The Stanford Cylindrical Cusped Field Thruster (CCFT) has been experimentally and numerically investigated with particular focus on the exit plane acceleration region near the top magnetic cusp. Time-averaged xenon ion laser-induced fluorescence measurements using the 5d(7/2) - 6 p(5/2) (lambda = 834.72-nm air) Xe II transition have mapped the total ion velocity vectors in this region. The thruster is also simulated using the fully kinetic 3-D particle-in-cell code F3MPIC. The consistent experimental and numerical results give physical insight into the mechanisms of ion acceleration and the role of the magnetic field topology in determining ion trajectories and plume divergence. The electrons are strongly magnetized and follow the magnetic field structure, grouping near the cusps. A steep potential drop over a few millimeters near the exit plane follows the magnetic separatrix of the top cusp, and is consistent with measured ion velocity vectors. A characteristic conical region of high ion density, peak ion velocity, and visible emission is observed in the experimental and simulated plume, with an estimated divergence half-angle of 30 degrees.

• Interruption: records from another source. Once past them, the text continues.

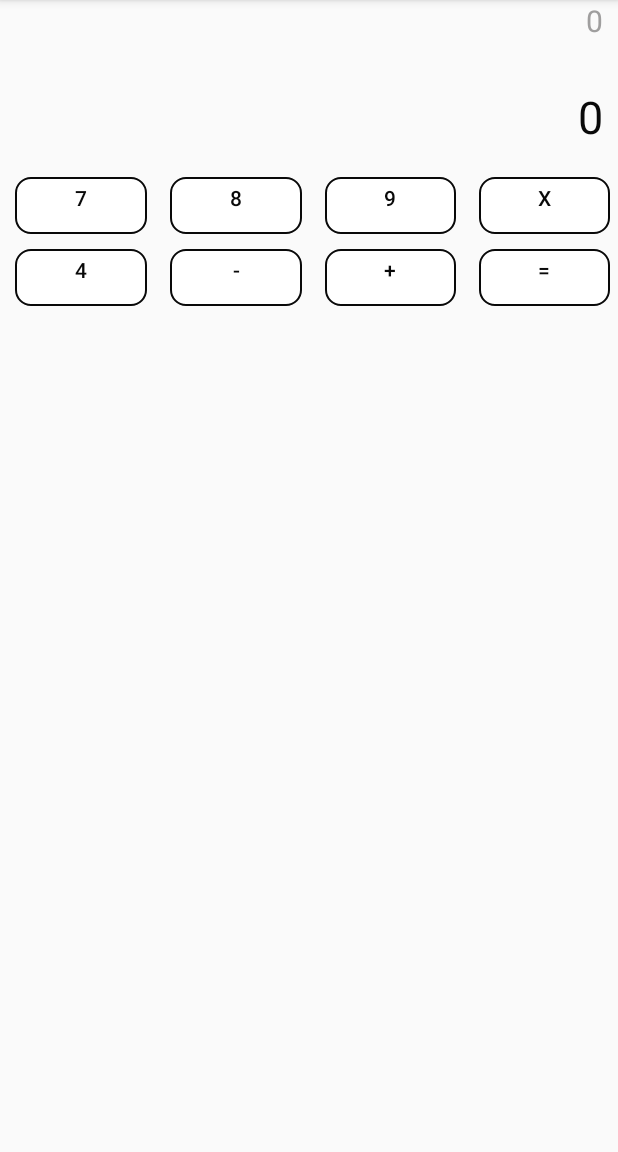
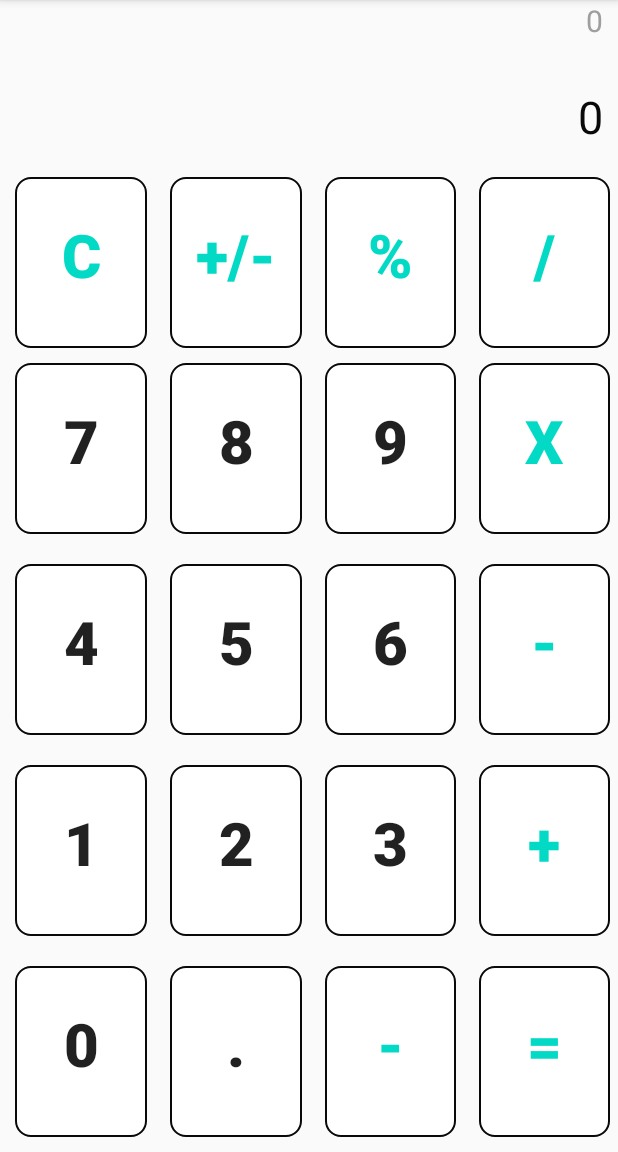
Before and after one commit to myktybayev/jihc_lesson, an Android app: the screen it shows after launch (MainActivity), on a phone screen of 412 x 824 dp, the part 84-1236 px from its top. Run offline under Robolectric (Android 15) with nearby library versions, the phone set to English and light mode, and no system bars.

Commit message:
functions added

```diff
--- a/app/src/main/java/kz/jihc/registration/MainActivity.java
+++ b/app/src/main/java/kz/jihc/registration/MainActivity.java
@@ -11,22 +11,16 @@ import android.widget.TextView;
 public class MainActivity extends AppCompatActivity {
 
     TextView tv_result, tv_zapis;
-    Button btn7, btn8, btn9, btnX;
-    Button btn4, btnMinus, btnPlus;
+
+    Button btn4, btn7, btn8, btn9;
+    Button btnX, btnMinus, btnPlus, btnPlusMinus;
     Button btnCalc;
+
     String previousNumber, secondNumber;
     String operation = "";
     String allZapis = "";
+    boolean znak = false;
 
-    /*
-
-    previousNumber = 700
-    operation = +
-    currentNumber = 99
-    =
-    799
-
-     */
     @Override
     protected void onCreate(Bundle savedInstanceState) {
         super.onCreate(savedInstanceState);
@@ -44,6 +38,7 @@ public class MainActivity extends AppCompatActivity {
         btn8 = findViewById(R.id.btn8);
         btn9 = findViewById(R.id.btn9);
         btnX = findViewById(R.id.btnX);
+        btnPlusMinus = findViewById(R.id.btnPlusMinus);
 
         btn4 = findViewById(R.id.btn4);
         btnCalc = findViewById(R.id.btnCalc);
@@ -57,6 +52,7 @@ public class MainActivity extends AppCompatActivity {
         onClickButton(btn7, "7");
         onClickButton(btn8, "8");
         onClickButton(btn9, "9");
+        onClickButton(btnPlusMinus, "+-");
 
         onClickOperationButton(btnPlus, "+");
         onClickOperationButton(btnMinus, "-");
@@ -116,11 +112,24 @@ public class MainActivity extends AppCompatActivity {
 
                 String res = tv_result.getText().toString(); // 0
 
-                if (res.equals("0")) {
-                    res = text; // 7
-                } else {
-                    res += text; // res = res + text; res = 78
+                if(text.equals("+-") && !res.equals("0")){
+
+                    znak = !znak;
+                    /*
+                    1 click znak = !false = true
+                    2 click znak = !true = false
+                     */
+
+//                    res = znak? "-"+res : res.substring(1);
+
+                    if(znak) res = "-"+res;
+                    else res = res.substring(1, res.length()); // -123
+
                 }
+
+                else if (res.equals("0"))  res = text; // 7
+                else res = res + text; // res = res + text; res = 78
+
                 tv_result.setText(res); // 78
             }
         });
--- a/app/src/main/res/layout/calculator.xml
+++ b/app/src/main/res/layout/calculator.xml
@@ -30,8 +30,38 @@
     <LinearLayout
         android:id="@+id/llParent"
         android:layout_width="match_parent"
-        android:layout_height="wrap_content"
+        android:layout_height="match_parent"
+        android:layout_weight="1"
         android:layout_marginTop="10dp"
+        android:orientation="horizontal">
+
+        <Button
+            android:id="@+id/btnClear"
+            style="@style/btnFunStyle"
+            android:text="C" />
+
+        <Button
+            android:id="@+id/btnPlusMinus"
+            style="@style/btnFunStyle"
+            android:text="+/-" />
+
+        <Button
+            android:id="@+id/btnProcent"
+            style="@style/btnFunStyle"
+            android:text="%" />
+
+        <Button
+            android:id="@+id/btnDivide"
+            style="@style/btnFunStyle"
+            android:text="/" />
+
+    </LinearLayout>
+
+    <LinearLayout
+        android:layout_width="match_parent"
+        android:layout_height="match_parent"
+        android:layout_weight="1"
+        android:layout_marginBottom="10dp"
         android:orientation="horizontal">
 
         <Button
@@ -51,16 +81,15 @@
 
         <Button
             android:id="@+id/btnX"
-            style="@style/btnStyle"
+            style="@style/btnFunStyle"
             android:text="X" />
 
 
-
     </LinearLayout>
-
     <LinearLayout
         android:layout_width="match_parent"
-        android:layout_height="wrap_content"
+        android:layout_height="match_parent"
+        android:layout_weight="1"
         android:layout_marginBottom="10dp"
         android:orientation="horizontal">
 
@@ -70,20 +99,70 @@
             android:text="4" />
 
         <Button
+            style="@style/btnStyle"
+            android:text="5" />
+
+        <Button
+            style="@style/btnStyle"
+            android:text="6" />
+
+        <Button
             android:id="@+id/btnMinus"
+            style="@style/btnFunStyle"
+            android:text="-" />
+
+
+    </LinearLayout>
+    <LinearLayout
+        android:layout_width="match_parent"
+        android:layout_height="match_parent"
+        android:layout_weight="1"
+        android:layout_marginBottom="10dp"
+        android:orientation="horizontal">
+
+        <Button
             style="@style/btnStyle"
+            android:text="1" />
+
+        <Button
+            style="@style/btnStyle"
+            android:text="2" />
+
+        <Button
+            style="@style/btnStyle"
+            android:text="3" />
+
+        <Button
+            android:id="@+id/btnPlus"
+            style="@style/btnFunStyle"
+            android:text="+" />
+
+
+    </LinearLayout>
+
+    <LinearLayout
+        android:layout_width="match_parent"
+        android:layout_height="match_parent"
+        android:layout_weight="1"
+        android:layout_marginBottom="10dp"
+        android:orientation="horizontal">
+
+        <Button
+            style="@style/btnStyle"
+            android:text="0" />
+
+        <Button
+            style="@style/btnStyle"
+            android:text="." />
+
+        <Button
+            style="@style/btnFunStyle"
             android:text="-" />
 
         <Button
-            android:id="@+id/btnPlus"
-            style="@style/btnStyle"
-            android:text="+" />
-
-        <Button
             android:id="@+id/btnCalc"
-            style="@style/btnStyle"
+            style="@style/btnFunStyle"
             android:text="=" />
-
 
     </LinearLayout>
 
--- a/app/src/main/res/values/styles.xml
+++ b/app/src/main/res/values/styles.xml
@@ -16,13 +16,18 @@
 
     <style name="btnStyle">
         <item name="android:layout_width">match_parent</item>
-        <item name="android:layout_height">wrap_content</item>
+        <item name="android:layout_height">match_parent</item>
         <item name="android:layout_weight">1</item>
         <item name="android:layout_marginStart">10dp</item>
         <item name="android:layout_marginEnd">5dp</item>
         <item name="android:gravity">center</item>
+        <item name="android:textSize">40dp</item>
+        <item name="android:textStyle">bold</item>
         <item name="android:background">@drawable/btn_background</item>
-        <item name="android:textColor">@color/black</item>
+    </style>
+
+    <style name="btnFunStyle" parent="btnStyle">
+        <item name="android:textColor">@color/colorAccent</item>
     </style>
 
 </resources>
```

File in questo prodotto:
Non ci sono file associati a questo prodotto.